The Colorado Rockies, despite having the best record in baseball since June 4, are still considered a long shot to compete for a World Series title.
Tulowitzki, having helped lead his team to what will likely be its second playoff berth in three years, remains outside nearly every NL MVP discussion to be had.
As of now, any MVP conversation is surely dominated by higher profile players like Albert Pujols and Chase Utley. Both have put together remarkable seasons worthy of recognition and both the Cardinals and Phillies would be in much different situations without their star infielders.
But what goes often unnoticed is that Tulowitzki’s presence has had a similar impact on the Rockies.
Still only 24, Tulowitzki is considered a veteran on a talented young team dominated by players more likely to skirt praise than to bring it upon themselves.
The shortstop’s defense has remained steadfast up the middle, providing support for the Rockies’ ground ball inducing starting rotation.
And on the offensive side, Tulowitzki has quietly crept up in the lineup, now regularly hitting cleanup for the Rockies between left-handed bats Todd Helton and Brad Hawpe.
In many ways, the shortstop has helped ease the loss of departed left fielder Matt Holliday, who was traded in the off-season.

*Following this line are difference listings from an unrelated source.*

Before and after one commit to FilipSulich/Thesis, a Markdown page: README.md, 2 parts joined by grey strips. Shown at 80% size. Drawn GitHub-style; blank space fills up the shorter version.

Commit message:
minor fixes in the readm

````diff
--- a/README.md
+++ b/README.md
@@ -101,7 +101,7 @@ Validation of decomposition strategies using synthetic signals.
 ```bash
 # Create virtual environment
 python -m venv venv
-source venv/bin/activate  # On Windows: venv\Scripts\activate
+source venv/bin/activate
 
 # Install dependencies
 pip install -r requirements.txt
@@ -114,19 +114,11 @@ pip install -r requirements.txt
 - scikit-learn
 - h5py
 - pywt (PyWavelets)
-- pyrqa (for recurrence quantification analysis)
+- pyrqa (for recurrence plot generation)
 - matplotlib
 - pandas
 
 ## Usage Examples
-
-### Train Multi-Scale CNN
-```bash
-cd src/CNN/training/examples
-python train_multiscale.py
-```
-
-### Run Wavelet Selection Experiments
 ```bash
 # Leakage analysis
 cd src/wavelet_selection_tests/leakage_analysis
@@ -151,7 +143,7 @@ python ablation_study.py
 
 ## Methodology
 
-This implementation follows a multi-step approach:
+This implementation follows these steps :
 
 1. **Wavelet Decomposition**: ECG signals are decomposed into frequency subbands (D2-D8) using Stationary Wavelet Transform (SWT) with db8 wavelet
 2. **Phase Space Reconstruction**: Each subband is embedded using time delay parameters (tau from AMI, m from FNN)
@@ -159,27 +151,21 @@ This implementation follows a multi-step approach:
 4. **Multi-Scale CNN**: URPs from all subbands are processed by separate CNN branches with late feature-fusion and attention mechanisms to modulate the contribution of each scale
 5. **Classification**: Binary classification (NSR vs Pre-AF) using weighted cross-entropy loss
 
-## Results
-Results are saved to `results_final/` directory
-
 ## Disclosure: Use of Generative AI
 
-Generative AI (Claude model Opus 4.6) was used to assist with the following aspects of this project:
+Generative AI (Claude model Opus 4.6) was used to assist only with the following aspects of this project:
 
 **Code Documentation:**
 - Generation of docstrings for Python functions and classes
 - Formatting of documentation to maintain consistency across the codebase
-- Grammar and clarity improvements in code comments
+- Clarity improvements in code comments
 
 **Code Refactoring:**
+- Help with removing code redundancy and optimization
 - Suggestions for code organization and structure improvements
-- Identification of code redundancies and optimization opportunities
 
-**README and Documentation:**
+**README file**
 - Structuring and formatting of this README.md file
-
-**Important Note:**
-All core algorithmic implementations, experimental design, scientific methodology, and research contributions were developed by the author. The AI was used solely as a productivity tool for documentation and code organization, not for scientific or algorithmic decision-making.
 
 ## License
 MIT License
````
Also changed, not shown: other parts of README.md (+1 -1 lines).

There was some concern entering the season that Colorado lacked an explosive right-handed bat capable of middle of the order production.
Such concerns have all but disappeared given Tulowitzki’s emergence as the team’s most dangerous power threat.
Much like the team in general, Tulowitzki’s season started slowly. On June 6, he was hitting just .216 with 5 homeruns and 16 RBIs. The start was a disappointment for the 24 year-old, a player who was expected to become a prominent contributor in the middle of the order.
Since the start of June, however, Tulowitzki has turned his season around completely, now leading the team in home runs, RBIs, OPS and runs scored.
In fact, among all starting shortstops in the majors this year Tulowitzki leads the league in homeruns while currently sitting comfortably among the top five in nearly every other significant offensive category.
On the season, Tulowitzki’s OPS sits just a few ticks below perennial offensive forces such as Alex Rodriguez and Matt Holliday, and above sluggers like Ryan Howard and Lance Berkman.
And to put what Tulowitzki has done in the second half of the season in perspective, consider this fact: Since the All-Star break, Tulowitzki has posted an OPS of 1.024, good enough for sixth place among all qualifying major leaguers, behind only Derek Lee, Holliday, Pujols, Joe Mauer, and Adrian Gonzalez. (Rockies outfielder Carlos Gonzalez ranks eighth on that list.)
As cleanup hitters go, Tulowitzki has begun to define himself as one of the most feared bats in the league, ranking fourth overall in OPS hitting out of the four hole behind Lee, Kevin Youkilis and Prince Fielder throughout the season.
His 4.7 WAR (an advanced statistic that measures a player’s approximate win contribution over the course of the season) are more than double that of any other Rockies hitter not named Todd Helton.
You can look at the numbers any way you choose. It becomes almost impossible to find something to complain about. Tulowitzki’s late season contributions have been so significant that choosing an offensive MVP for the Rockies is simple. No one comes close to the shortstop’s level of production.
Just as he did in 2007, Tulowitzki is providing the spark that has propelled the Rockies deep into the season.
Taking into consideration all of his attributes, as a leader, a defender and now a dangerous power hitter, the Rockies have a special player in Troy Tulowitzki.
He is the kind of player teams are built around.
He is the kind of player playoff teams are built around.